LISTED RECORDS —
★ ★ ★ ★ ★

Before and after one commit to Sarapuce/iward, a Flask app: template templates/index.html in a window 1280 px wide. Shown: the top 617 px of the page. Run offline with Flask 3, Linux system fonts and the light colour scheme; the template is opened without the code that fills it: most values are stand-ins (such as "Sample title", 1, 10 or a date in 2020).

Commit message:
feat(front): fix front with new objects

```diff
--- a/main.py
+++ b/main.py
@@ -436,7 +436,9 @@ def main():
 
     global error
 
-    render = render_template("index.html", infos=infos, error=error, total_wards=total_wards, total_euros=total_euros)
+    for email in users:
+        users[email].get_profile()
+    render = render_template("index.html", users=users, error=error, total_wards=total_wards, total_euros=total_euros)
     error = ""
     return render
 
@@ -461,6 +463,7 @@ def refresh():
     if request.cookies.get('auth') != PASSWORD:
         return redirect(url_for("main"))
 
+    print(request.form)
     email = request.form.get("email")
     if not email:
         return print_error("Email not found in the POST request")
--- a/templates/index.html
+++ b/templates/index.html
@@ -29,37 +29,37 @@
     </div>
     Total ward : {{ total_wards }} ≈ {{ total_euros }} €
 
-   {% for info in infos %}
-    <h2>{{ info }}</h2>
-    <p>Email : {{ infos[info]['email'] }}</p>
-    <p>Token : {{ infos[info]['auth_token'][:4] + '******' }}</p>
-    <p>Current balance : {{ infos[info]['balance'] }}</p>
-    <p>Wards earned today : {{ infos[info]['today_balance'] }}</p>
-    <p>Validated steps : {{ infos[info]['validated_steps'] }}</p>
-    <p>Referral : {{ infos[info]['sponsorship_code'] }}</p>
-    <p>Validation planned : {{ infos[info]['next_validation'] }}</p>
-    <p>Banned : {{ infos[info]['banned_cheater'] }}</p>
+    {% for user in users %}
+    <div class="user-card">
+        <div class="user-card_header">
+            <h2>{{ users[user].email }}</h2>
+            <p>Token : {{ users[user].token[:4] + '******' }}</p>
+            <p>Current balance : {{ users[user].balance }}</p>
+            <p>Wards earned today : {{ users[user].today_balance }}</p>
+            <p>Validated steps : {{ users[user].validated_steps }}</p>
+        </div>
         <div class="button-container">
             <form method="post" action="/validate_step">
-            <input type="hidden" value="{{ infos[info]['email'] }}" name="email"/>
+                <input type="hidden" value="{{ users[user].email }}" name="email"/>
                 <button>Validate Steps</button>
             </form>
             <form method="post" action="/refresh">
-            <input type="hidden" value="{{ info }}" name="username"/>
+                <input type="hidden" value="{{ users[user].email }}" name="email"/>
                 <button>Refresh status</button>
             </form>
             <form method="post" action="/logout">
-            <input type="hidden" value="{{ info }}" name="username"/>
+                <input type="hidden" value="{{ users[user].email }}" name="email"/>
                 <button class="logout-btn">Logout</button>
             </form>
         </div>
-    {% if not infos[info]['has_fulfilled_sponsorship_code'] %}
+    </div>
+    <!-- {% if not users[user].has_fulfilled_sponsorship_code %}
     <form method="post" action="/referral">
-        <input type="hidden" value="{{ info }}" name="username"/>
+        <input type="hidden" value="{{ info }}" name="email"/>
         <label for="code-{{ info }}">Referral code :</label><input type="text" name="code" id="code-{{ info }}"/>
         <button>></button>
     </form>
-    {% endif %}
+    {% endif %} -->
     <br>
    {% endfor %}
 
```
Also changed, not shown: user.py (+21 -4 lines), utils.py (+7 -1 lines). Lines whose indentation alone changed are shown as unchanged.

★ ★ ★ ★ ★

All of the entries above need to be output again exactly.

Before and after one commit to Sarapuce/iward, a Flask app: template templates/index.html in a window 1280 px wide. Shown: the top 617 px of the page. Run offline with Flask 3, Linux system fonts and the light colour scheme; the template is opened without the code that fills it: most values are stand-ins (such as "Sample title", 1, 10 or a date in 2020).

Commit message:
feat(front): fix front with new objects

```diff
--- a/main.py
+++ b/main.py
@@ -436,7 +436,9 @@ def main():
 
     global error
 
-    render = render_template("index.html", infos=infos, error=error, total_wards=total_wards, total_euros=total_euros)
+    for email in users:
+        users[email].get_profile()
+    render = render_template("index.html", users=users, error=error, total_wards=total_wards, total_euros=total_euros)
     error = ""
     return render
 
@@ -461,6 +463,7 @@ def refresh():
     if request.cookies.get('auth') != PASSWORD:
         return redirect(url_for("main"))
 
+    print(request.form)
     email = request.form.get("email")
     if not email:
         return print_error("Email not found in the POST request")
--- a/templates/index.html
+++ b/templates/index.html
@@ -29,37 +29,37 @@
     </div>
     Total ward : {{ total_wards }} ≈ {{ total_euros }} €
 
-   {% for info in infos %}
-    <h2>{{ info }}</h2>
-    <p>Email : {{ infos[info]['email'] }}</p>
-    <p>Token : {{ infos[info]['auth_token'][:4] + '******' }}</p>
-    <p>Current balance : {{ infos[info]['balance'] }}</p>
-    <p>Wards earned today : {{ infos[info]['today_balance'] }}</p>
-    <p>Validated steps : {{ infos[info]['validated_steps'] }}</p>
-    <p>Referral : {{ infos[info]['sponsorship_code'] }}</p>
-    <p>Validation planned : {{ infos[info]['next_validation'] }}</p>
-    <p>Banned : {{ infos[info]['banned_cheater'] }}</p>
+    {% for user in users %}
+    <div class="user-card">
+        <div class="user-card_header">
+            <h2>{{ users[user].email }}</h2>
+            <p>Token : {{ users[user].token[:4] + '******' }}</p>
+            <p>Current balance : {{ users[user].balance }}</p>
+            <p>Wards earned today : {{ users[user].today_balance }}</p>
+            <p>Validated steps : {{ users[user].validated_steps }}</p>
+        </div>
         <div class="button-container">
             <form method="post" action="/validate_step">
-            <input type="hidden" value="{{ infos[info]['email'] }}" name="email"/>
+                <input type="hidden" value="{{ users[user].email }}" name="email"/>
                 <button>Validate Steps</button>
             </form>
             <form method="post" action="/refresh">
-            <input type="hidden" value="{{ info }}" name="username"/>
+                <input type="hidden" value="{{ users[user].email }}" name="email"/>
                 <button>Refresh status</button>
             </form>
             <form method="post" action="/logout">
-            <input type="hidden" value="{{ info }}" name="username"/>
+                <input type="hidden" value="{{ users[user].email }}" name="email"/>
                 <button class="logout-btn">Logout</button>
             </form>
         </div>
-    {% if not infos[info]['has_fulfilled_sponsorship_code'] %}
+    </div>
+    <!-- {% if not users[user].has_fulfilled_sponsorship_code %}
     <form method="post" action="/referral">
-        <input type="hidden" value="{{ info }}" name="username"/>
+        <input type="hidden" value="{{ info }}" name="email"/>
         <label for="code-{{ info }}">Referral code :</label><input type="text" name="code" id="code-{{ info }}"/>
         <button>></button>
     </form>
-    {% endif %}
+    {% endif %} -->
     <br>
    {% endfor %}
 
```
Also changed, not shown: user.py (+21 -4 lines), utils.py (+7 -1 lines). Lines whose indentation alone changed are shown as unchanged.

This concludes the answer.